That it is partly upon his Ignorance of future events,
and partly upon the Hope of a future ftate, that all
his Happiness in the prefent depends, ver. 77, &c.
The pride of aiming at more knowledge, and pretend-
ing to more Perfection, the cause of Man's error
and mifery.
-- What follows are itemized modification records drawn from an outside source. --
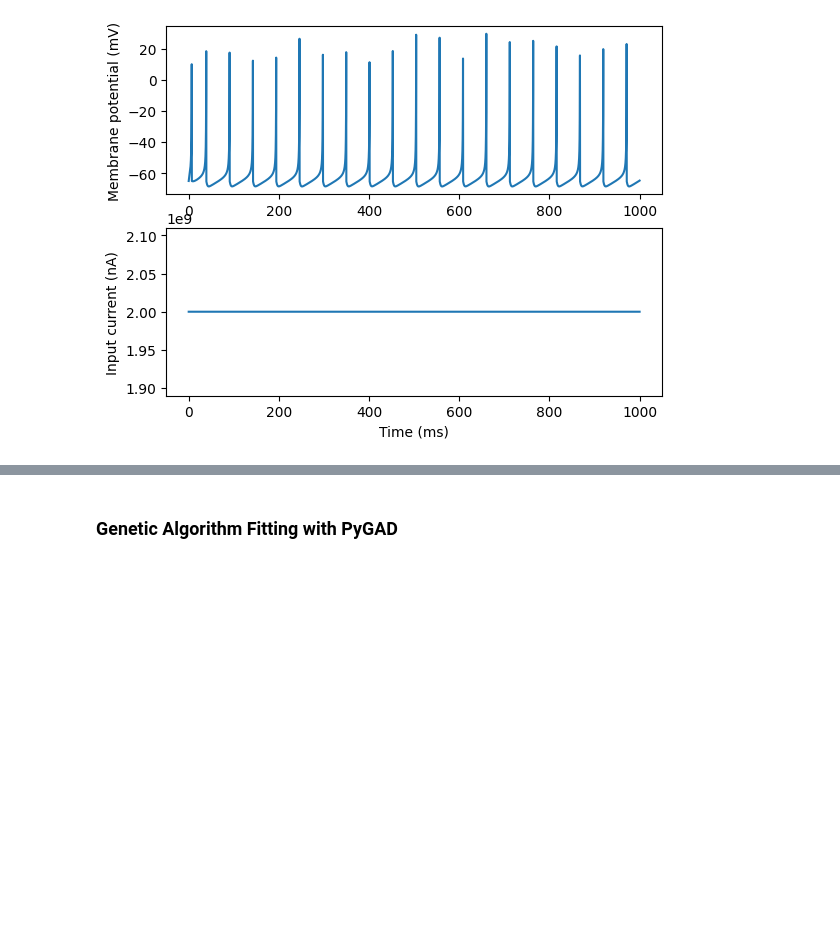
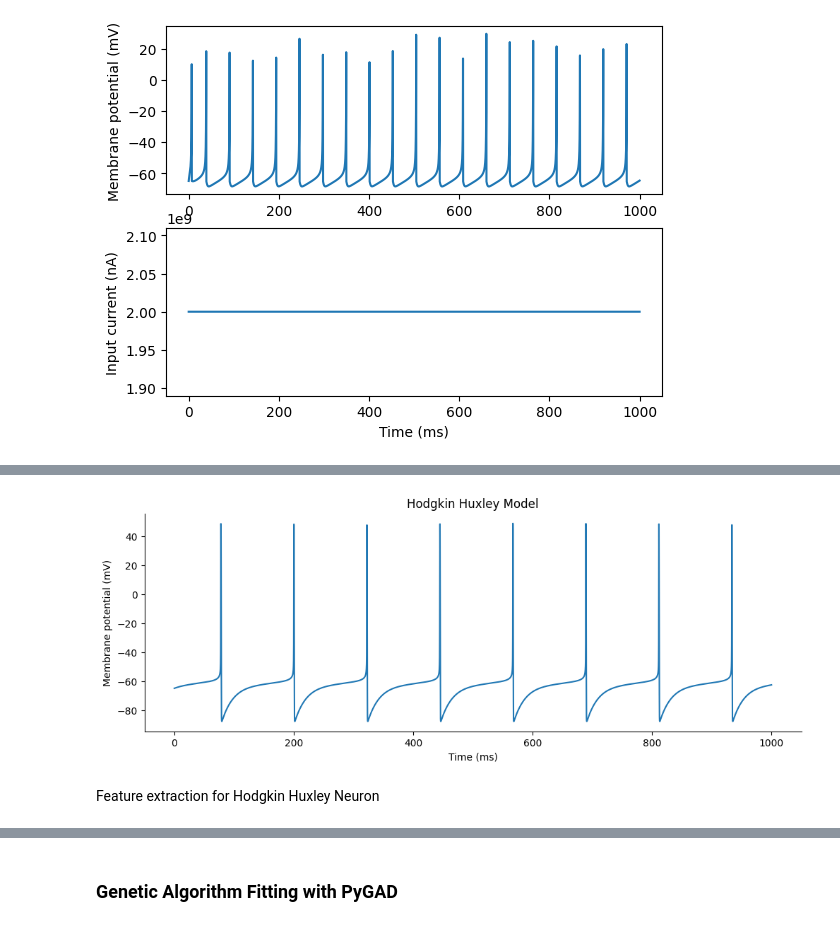
Before and after one commit to nkoch1/CAMBAM_Workshop_Neuron_Excitability, a Jupyter notebook: Computer_lab_2.ipynb, the cells around one changed output, grey strips where cells are left out. Cells and saved outputs as stored; diff of their text form; code cells hidden in the pictures; blank space fills up the shorter version.

```diff
--- a/Computer_lab_2.ipynb
+++ b/Computer_lab_2.ipynb
@@ -74,0 +79,52 @@ plt.show()
+# %%
+from brian2 import *
+brian2.start_scope()
+
+# Parameters
+area = 1*cm**2
+Cm = 1*ufarad*cm**-2 * area
+gl = 5e-5*siemens*cm**-2 * area
+El = -65*mV
+EK = -90*mV
+ENa = 50*mV
+g_na = 100*msiemens*cm**-2 * area
+g_kd = 30*msiemens*cm**-2 * area
+VT = -63*mV
+taue = 5*ms
+taui = 10*ms
+
+# The model
+HH_eqs = Equations('''
+dv/dt = (gl*(El-v) - g_na*(m*m*m)*h*(v-ENa) - g_kd*(n*n*n*n)*(v-EK) + I )/Cm: volt
+dm/dt = 0.32*(mV**-1)*4*mV/exprel((13.*mV-v+VT)/(4*mV))/ms*(1-m)-0.28*(mV**-1)*5*mV/exprel((v-VT-40.*mV)/(5*mV))/ms*m : 1
+dn/dt = 0.032*(mV**-1)*5*mV/exprel((15.*mV-v+VT)/(5*mV))/ms*(1.-n)-.5*exp((10.*mV-v+VT)/(40.*mV))/ms*n : 1
+dh/dt = 0.128*exp((17.*mV-v+VT)/(18.*mV))/ms*(1.-h)-4./(1+exp((40.*mV-v+VT)/(5.*mV)))/ms*h : 1
+I : amp
+''')
+
+# Threshold and refractoriness are only used for spike counting
+HH_neuron = NeuronGroup(10, HH_eqs, threshold='v > -40*mV', refractory='v > -40*mV', method='exponential_euler')
+HH_neuron.v = El
+HH_neuron.I = 150.*nA #100. *nA #'0.7*nA * i / num_neurons'
+
+# HH = Network(HH_neuron)
+HH_monitor = StateMonitor(HH_neuron, ['v'], record=True, dt=0.1*ms)
+
+duration = 1000 * ms #0.2*second
+run(duration)
+
+t_obs = HH_monitor.t/ms
+y_obs = HH_monitor.v[0]/mV
+# plot the result
+fig, ax = plt.subplots(figsize=(12,4))
+ax.plot(t_obs, y_obs)
+ax.set_title('Hodgkin Huxley Model')
+ax.set_ylabel('Membrane potential (mV)')
+ax.set_xlabel('Time (ms)')
+ax.spines['top'].set_visible(False)
+ax.spines['right'].set_visible(False)
+plt.show()
+# %% [output]
+[figure, added]
+# %% [markdown]
+Feature extraction for Hodgkin Huxley Neuron
```
Also changed, not shown: parts of 20 cells of this notebook, 1 other file.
The impiety of putting himself in the
place of God, and judging of the fitness or unfitness,
perfection or imperfection, justice or injustice of his
ver. 113, &c.
The abfurdity of conceiting himself the final cause of the
creation, or expecting that perfection in the moral
world, which is not in the natural, ver. 137, &c.
The unreasonableness of his complaints against Provi-
dence, while, on the one hand, he demands the Per-
fections of the Angels; and, on the other, the bodily
qualification of the Brutes; though to poffefs any of
the fenfitive faculties in a higher degree, would ren-
der him miferable,
yer. 173, &c.
That throughout the whole vifible world, an uni-
verfal order and gradation in the fenfual and
mental faculties is obferved, which caufes a
ordination of creature to creature, and of all crea-
tures to Man. The gradation of fense, instinct,
thought, reflection, reafon; that Reafon alone
countervails all the other faculties, ver. 207.
How much farther this order and fubordination of
living creatures may extend, above and below us;
were any part of which broken, not that part only,
but the whole connected creation must be destroyed,
The extravagance, madness and pride of fuch a de-
The confequence of all, the abfolute fubmiffion due to
Providence, both as to our prefent and future ftate,
v. 281, &c. to the end.
Of the Nature and State of Man, with respect
to Himself, as an Individual.
THE bufinefs of Man not to pry into God, but
to ftudy himself, his Middle Nature; his Power
The Limits of his Capacity,
The two Principles of Man,
fon, both necessary,
Self-love the fronger, and why,
Their end the fame,
The PASSIONS, and their use,
The predominant Paffion, and its force, ver. 131, &c.
Its neceffity, in directing Men to different purposes,
ver. 165, &c.
Its providential Use, in fixing our Principle, and
afcertaining our Virtue,
Virtue and Vice joined in our mixed Nature; the
limits near, yet the things feparate and evident:
What is the office of Reason, ver' 195, &c.
How odious Vice in itself, and how we deceive our
felves into it,
ver. 217, &c.
That, however, the Ends of Providence and general
Good are anfwered in our Paffions and Imperfec-
ver. 219, &c.
How usefully these are distributed to all Oiders of
ver. 241 &c.
How useful they are to Society,
And to the Individuals,
In every state, and every age of life, ver. 271, &c.
And in the Forms of Society,
Origin of Political Societies,
Origin of Monarchy,